### Dataset content:
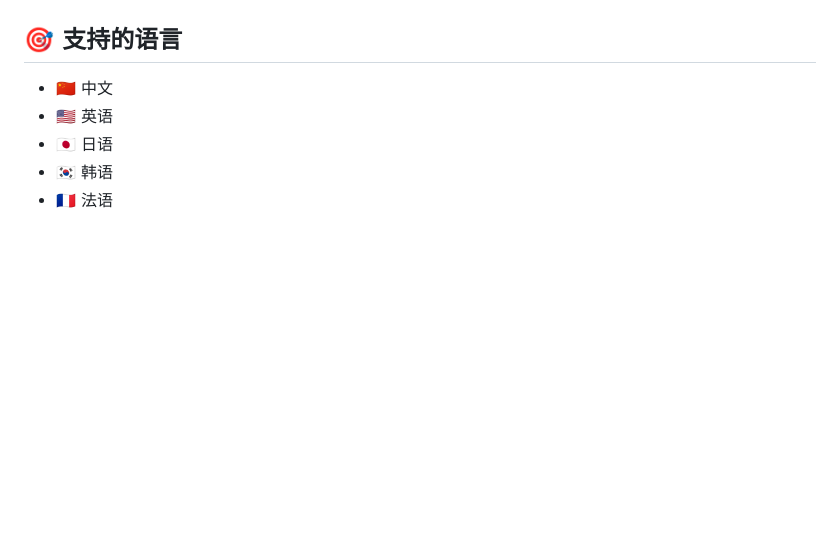
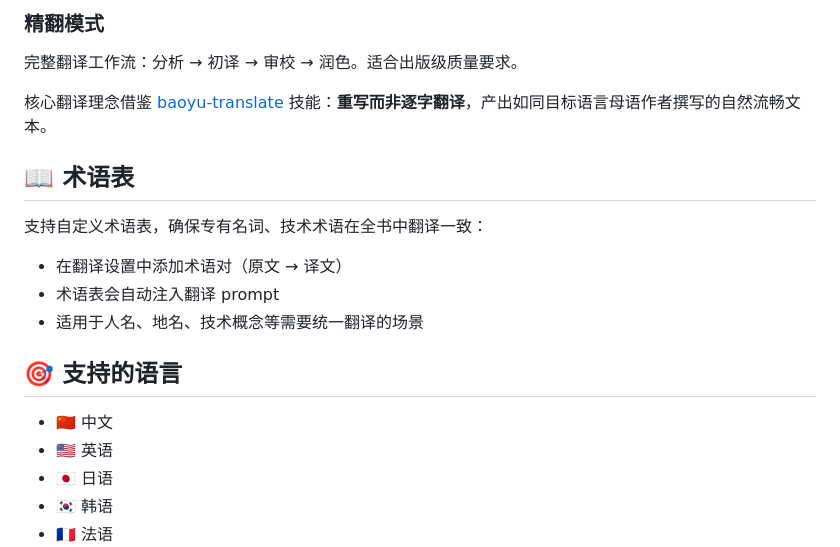
Before and after one commit to taijilab/epub-translator, a Markdown page: README.md, the part around one of its changes. GitHub-like rendering; blank space fills up the shorter version.

```diff
--- a/README.md
+++ b/README.md
@@ -60,3 +78,15 @@ npx serve
+### 精翻模式
+完整翻译工作流：分析 → 初译 → 审校 → 润色。适合出版级质量要求。
+
+核心翻译理念借鉴 [baoyu-translate](https://github.com/JimLiu/baoyu-skills) 技能：**重写而非逐字翻译**，产出如同目标语言母语作者撰写的自然流畅文本。
+
+## 📖 术语表
+
+支持自定义术语表，确保专有名词、技术术语在全书中翻译一致：
+
+- 在翻译设置中添加术语对（原文 → 译文）
+- 术语表会自动注入翻译 prompt
+- 适用于人名、地名、技术概念等需要统一翻译的场景
 
 ## 🎯 支持的语言
 
```
Also changed, not shown: other parts of README.md (+92 -57 lines).
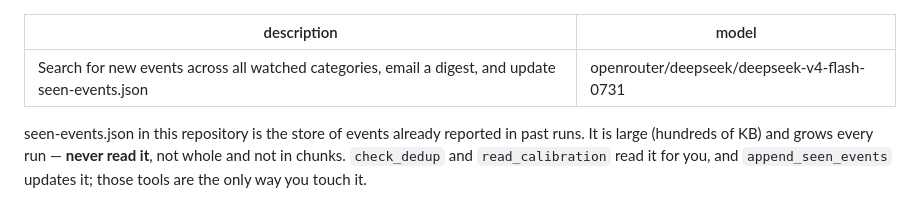
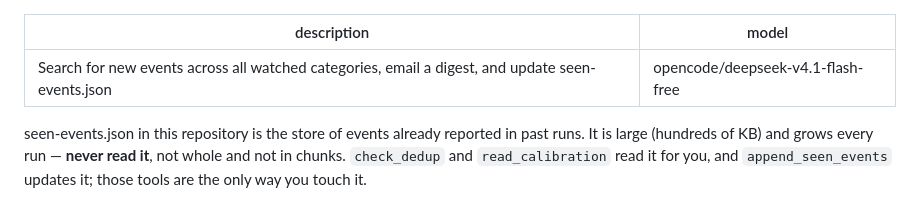
Before and after one commit to mcmar47/event-watch, a Markdown page: .opencode/commands/event-watch.md, the part around the change. GitHub-like rendering.

Commit message:
event-watch: trial opencode/deepseek-v4.1-flash-free (zero OpenRouter cost verified)
Co-Authored-By: Claude Sonnet 5.5 <noreply@anthropic.com>
Claude-Session: https://claude.ai/code/session_01BSZQEmAPSnGHS52ox5L9vN

```diff
--- a/.opencode/commands/event-watch.md
+++ b/.opencode/commands/event-watch.md
@@ -1,6 +1,6 @@
 ---
 description: Search for new events across all watched categories, email a digest, and update seen-events.json
-model: openrouter/deepseek/deepseek-v4-flash-0731
+model: opencode/deepseek-v4.1-flash-free
 ---
 
 seen-events.json in this repository is the store of events already reported in past
```
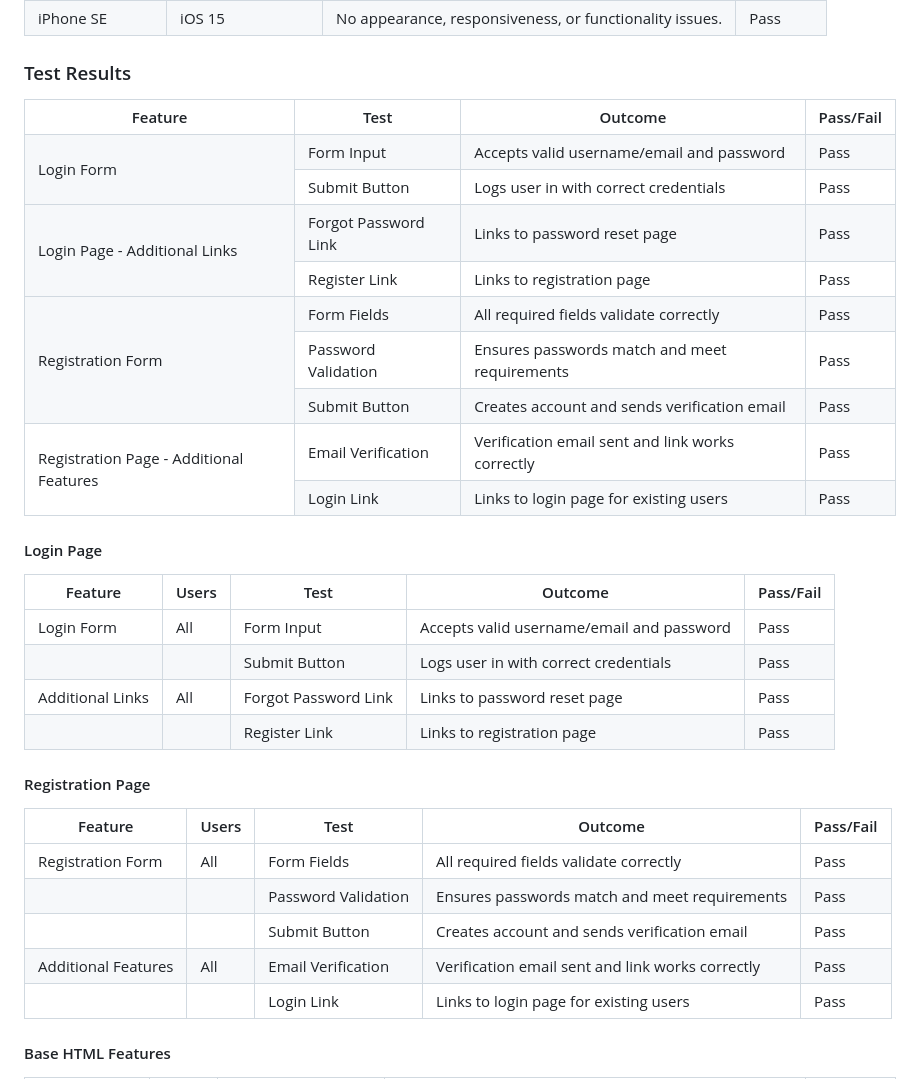
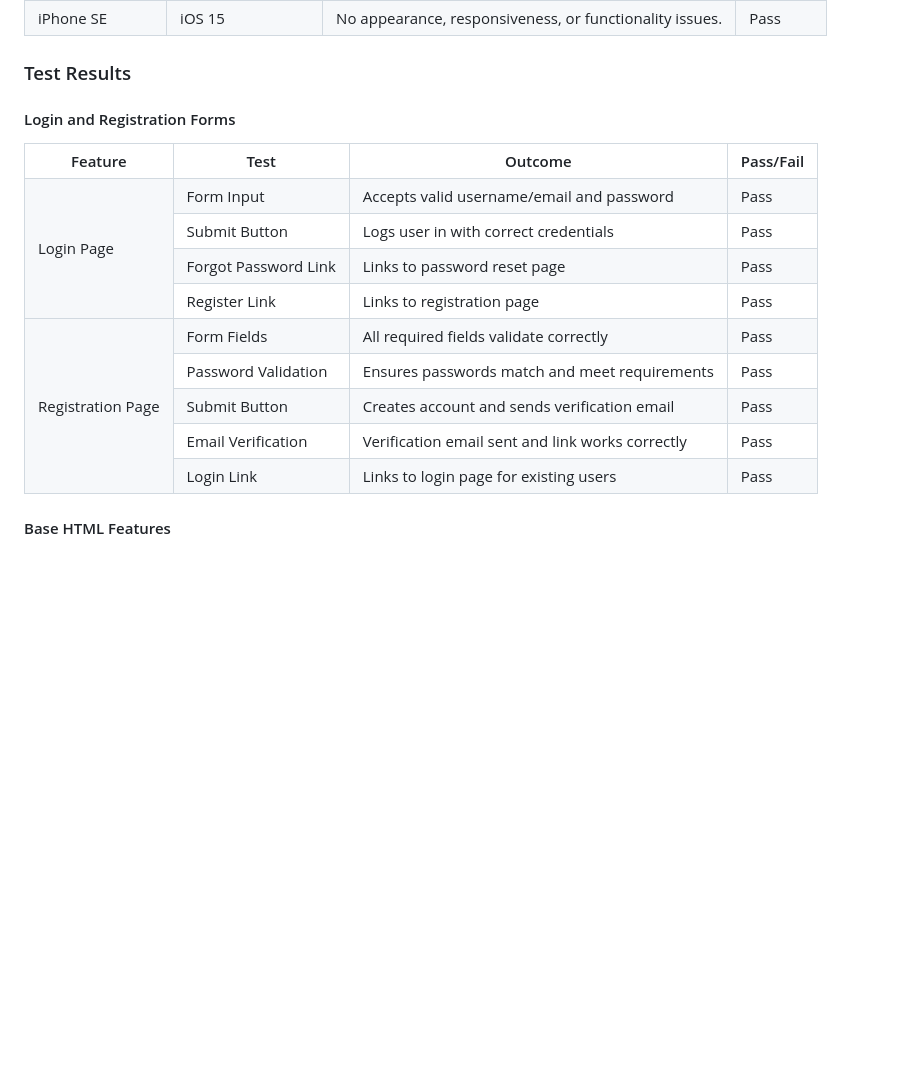
Before and after one commit to Alvor1991/PP5-Sports-Sole, a Markdown page: TESTING.md, the part around the change printed below. GitHub-like rendering; blank space fills up the shorter version.

Commit message:
Update more testing tables

```diff
--- a/TESTING.md
+++ b/TESTING.md
@@ -237,6 +237,8 @@ iPhone SE | iOS 15 | No appearance, responsiveness, or functionality issues. | <
 
 ### Test Results
 
+#### Login and Registration Forms
+
 <table>
     <tr>
         <th>Feature</th>
@@ -245,7 +247,7 @@ iPhone SE | iOS 15 | No appearance, responsiveness, or functionality issues. | <
         <th>Pass/Fail</th>
     </tr>
     <tr>
-        <td rowspan="2">Login Form</td>
+        <td rowspan="4">Login Page</td>
         <td>Form Input</td>
         <td>Accepts valid username/email and password</td>
         <td><span style="color:green">Pass</span></td>
@@ -256,7 +258,6 @@ iPhone SE | iOS 15 | No appearance, responsiveness, or functionality issues. | <
         <td><span style="color:green">Pass</span></td>
     </tr>
     <tr>
-        <td rowspan="2">Login Page - Additional Links</td>
         <td>Forgot Password Link</td>
         <td>Links to password reset page</td>
         <td><span style="color:green">Pass</span></td>
@@ -267,7 +268,7 @@ iPhone SE | iOS 15 | No appearance, responsiveness, or functionality issues. | <
         <td><span style="color:green">Pass</span></td>
     </tr>
     <tr>
-        <td rowspan="3">Registration Form</td>
+        <td rowspan="5">Registration Page</td>
         <td>Form Fields</td>
         <td>All required fields validate correctly</td>
         <td><span style="color:green">Pass</span></td>
@@ -283,7 +284,6 @@ iPhone SE | iOS 15 | No appearance, responsiveness, or functionality issues. | <
         <td><span style="color:green">Pass</span></td>
     </tr>
     <tr>
-        <td rowspan="2">Registration Page - Additional Features</td>
         <td>Email Verification</td>
         <td>Verification email sent and link works correctly</td>
         <td><span style="color:green">Pass</span></td>
@@ -295,25 +295,5 @@ iPhone SE | iOS 15 | No appearance, responsiveness, or functionality issues. | <
     </tr>
 </table>
 
-
-#### Login Page
-
-| Feature                  | Users | Test                               | Outcome                                   | Pass/Fail |
-|--------------------------|-------|------------------------------------|-------------------------------------------|-----------|
-| Login Form               | All   | Form Input                         | Accepts valid username/email and password | <span style="color:green">Pass</span> |
-|                          |       | Submit Button                      | Logs user in with correct credentials     | <span style="color:green">Pass</span> |
-| Additional Links         | All   | Forgot Password Link               | Links to password reset page               | <span style="color:green">Pass</span> |
-|                          |       | Register Link                      | Links to registration page                 | <span style="color:green">Pass</span> |
-
-#### Registration Page
-
-| Feature                   | Users     | Test                               | Outcome                                   | Pass/Fail |
-|---------------------------|-----------|------------------------------------|-------------------------------------------|-----------|
-| Registration Form         | All       | Form Fields                        | All required fields validate correctly     | <span style="color:green">Pass</span> |
-|                           |           | Password Validation                | Ensures passwords match and meet requirements | <span style="color:green">Pass</span> |
-|                           |           | Submit Button                     | Creates account and sends verification email | <span style="color:green">Pass</span> |
-| Additional Features       | All       | Email Verification                 | Verification email sent and link works correctly | <span style="color:green">Pass</span> |
-|                           |           | Login Link                        | Links to login page for existing users     | <span style="color:green">Pass</span> |
-
 #### Base HTML Features
 
```
Also changed, not shown: other parts of TESTING.md (+212 -46 lines).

### Task to complete:
Quote the records above exactly, leaving out any pictures.

### Response below:
Before and after one commit to taijilab/epub-translator, a Markdown page: README.md, the part around one of its changes. GitHub-like rendering; blank space fills up the shorter version.

```diff
--- a/README.md
+++ b/README.md
@@ -60,3 +78,15 @@ npx serve
+### 精翻模式
+完整翻译工作流：分析 → 初译 → 审校 → 润色。适合出版级质量要求。
+
+核心翻译理念借鉴 [baoyu-translate](https://github.com/JimLiu/baoyu-skills) 技能：**重写而非逐字翻译**，产出如同目标语言母语作者撰写的自然流畅文本。
+
+## 📖 术语表
+
+支持自定义术语表，确保专有名词、技术术语在全书中翻译一致：
+
+- 在翻译设置中添加术语对（原文 → 译文）
+- 术语表会自动注入翻译 prompt
+- 适用于人名、地名、技术概念等需要统一翻译的场景
 
 ## 🎯 支持的语言
 
```
Also changed, not shown: other parts of README.md (+92 -57 lines).
Before and after one commit to mcmar47/event-watch, a Markdown page: .opencode/commands/event-watch.md, the part around the change. GitHub-like rendering.

Commit message:
event-watch: trial opencode/deepseek-v4.1-flash-free (zero OpenRouter cost verified)
Co-Authored-By: Claude Sonnet 5.5 <noreply@anthropic.com>
Claude-Session: https://claude.ai/code/session_01BSZQEmAPSnGHS52ox5L9vN

```diff
--- a/.opencode/commands/event-watch.md
+++ b/.opencode/commands/event-watch.md
@@ -1,6 +1,6 @@
 ---
 description: Search for new events across all watched categories, email a digest, and update seen-events.json
-model: openrouter/deepseek/deepseek-v4-flash-0731
+model: opencode/deepseek-v4.1-flash-free
 ---
 
 seen-events.json in this repository is the store of events already reported in past
```
Before and after one commit to Alvor1991/PP5-Sports-Sole, a Markdown page: TESTING.md, the part around the change printed below. GitHub-like rendering; blank space fills up the shorter version.

Commit message:
Update more testing tables

```diff
--- a/TESTING.md
+++ b/TESTING.md
@@ -237,6 +237,8 @@ iPhone SE | iOS 15 | No appearance, responsiveness, or functionality issues. | <
 
 ### Test Results
 
+#### Login and Registration Forms
+
 <table>
     <tr>
         <th>Feature</th>
@@ -245,7 +247,7 @@ iPhone SE | iOS 15 | No appearance, responsiveness, or functionality issues. | <
         <th>Pass/Fail</th>
     </tr>
     <tr>
-        <td rowspan="2">Login Form</td>
+        <td rowspan="4">Login Page</td>
         <td>Form Input</td>
         <td>Accepts valid username/email and password</td>
         <td><span style="color:green">Pass</span></td>
@@ -256,7 +258,6 @@ iPhone SE | iOS 15 | No appearance, responsiveness, or functionality issues. | <
         <td><span style="color:green">Pass</span></td>
     </tr>
     <tr>
-        <td rowspan="2">Login Page - Additional Links</td>
         <td>Forgot Password Link</td>
         <td>Links to password reset page</td>
         <td><span style="color:green">Pass</span></td>
@@ -267,7 +268,7 @@ iPhone SE | iOS 15 | No appearance, responsiveness, or functionality issues. | <
         <td><span style="color:green">Pass</span></td>
     </tr>
     <tr>
-        <td rowspan="3">Registration Form</td>
+        <td rowspan="5">Registration Page</td>
         <td>Form Fields</td>
         <td>All required fields validate correctly</td>
         <td><span style="color:green">Pass</span></td>
@@ -283,7 +284,6 @@ iPhone SE | iOS 15 | No appearance, responsiveness, or functionality issues. | <
         <td><span style="color:green">Pass</span></td>
     </tr>
     <tr>
-        <td rowspan="2">Registration Page - Additional Features</td>
         <td>Email Verification</td>
         <td>Verification email sent and link works correctly</td>
         <td><span style="color:green">Pass</span></td>
@@ -295,25 +295,5 @@ iPhone SE | iOS 15 | No appearance, responsiveness, or functionality issues. | <
     </tr>
 </table>
 
-
-#### Login Page
-
-| Feature                  | Users | Test                               | Outcome                                   | Pass/Fail |
-|--------------------------|-------|------------------------------------|-------------------------------------------|-----------|
-| Login Form               | All   | Form Input                         | Accepts valid username/email and password | <span style="color:green">Pass</span> |
-|                          |       | Submit Button                      | Logs user in with correct credentials     | <span style="color:green">Pass</span> |
-| Additional Links         | All   | Forgot Password Link               | Links to password reset page               | <span style="color:green">Pass</span> |
-|                          |       | Register Link                      | Links to registration page                 | <span style="color:green">Pass</span> |
-
-#### Registration Page
-
-| Feature                   | Users     | Test                               | Outcome                                   | Pass/Fail |
-|---------------------------|-----------|------------------------------------|-------------------------------------------|-----------|
-| Registration Form         | All       | Form Fields                        | All required fields validate correctly     | <span style="color:green">Pass</span> |
-|                           |           | Password Validation                | Ensures passwords match and meet requirements | <span style="color:green">Pass</span> |
-|                           |           | Submit Button                     | Creates account and sends verification email | <span style="color:green">Pass</span> |
-| Additional Features       | All       | Email Verification                 | Verification email sent and link works correctly | <span style="color:green">Pass</span> |
-|                           |           | Login Link                        | Links to login page for existing users     | <span style="color:green">Pass</span> |
-
 #### Base HTML Features
 
```
Also changed, not shown: other parts of TESTING.md (+212 -46 lines).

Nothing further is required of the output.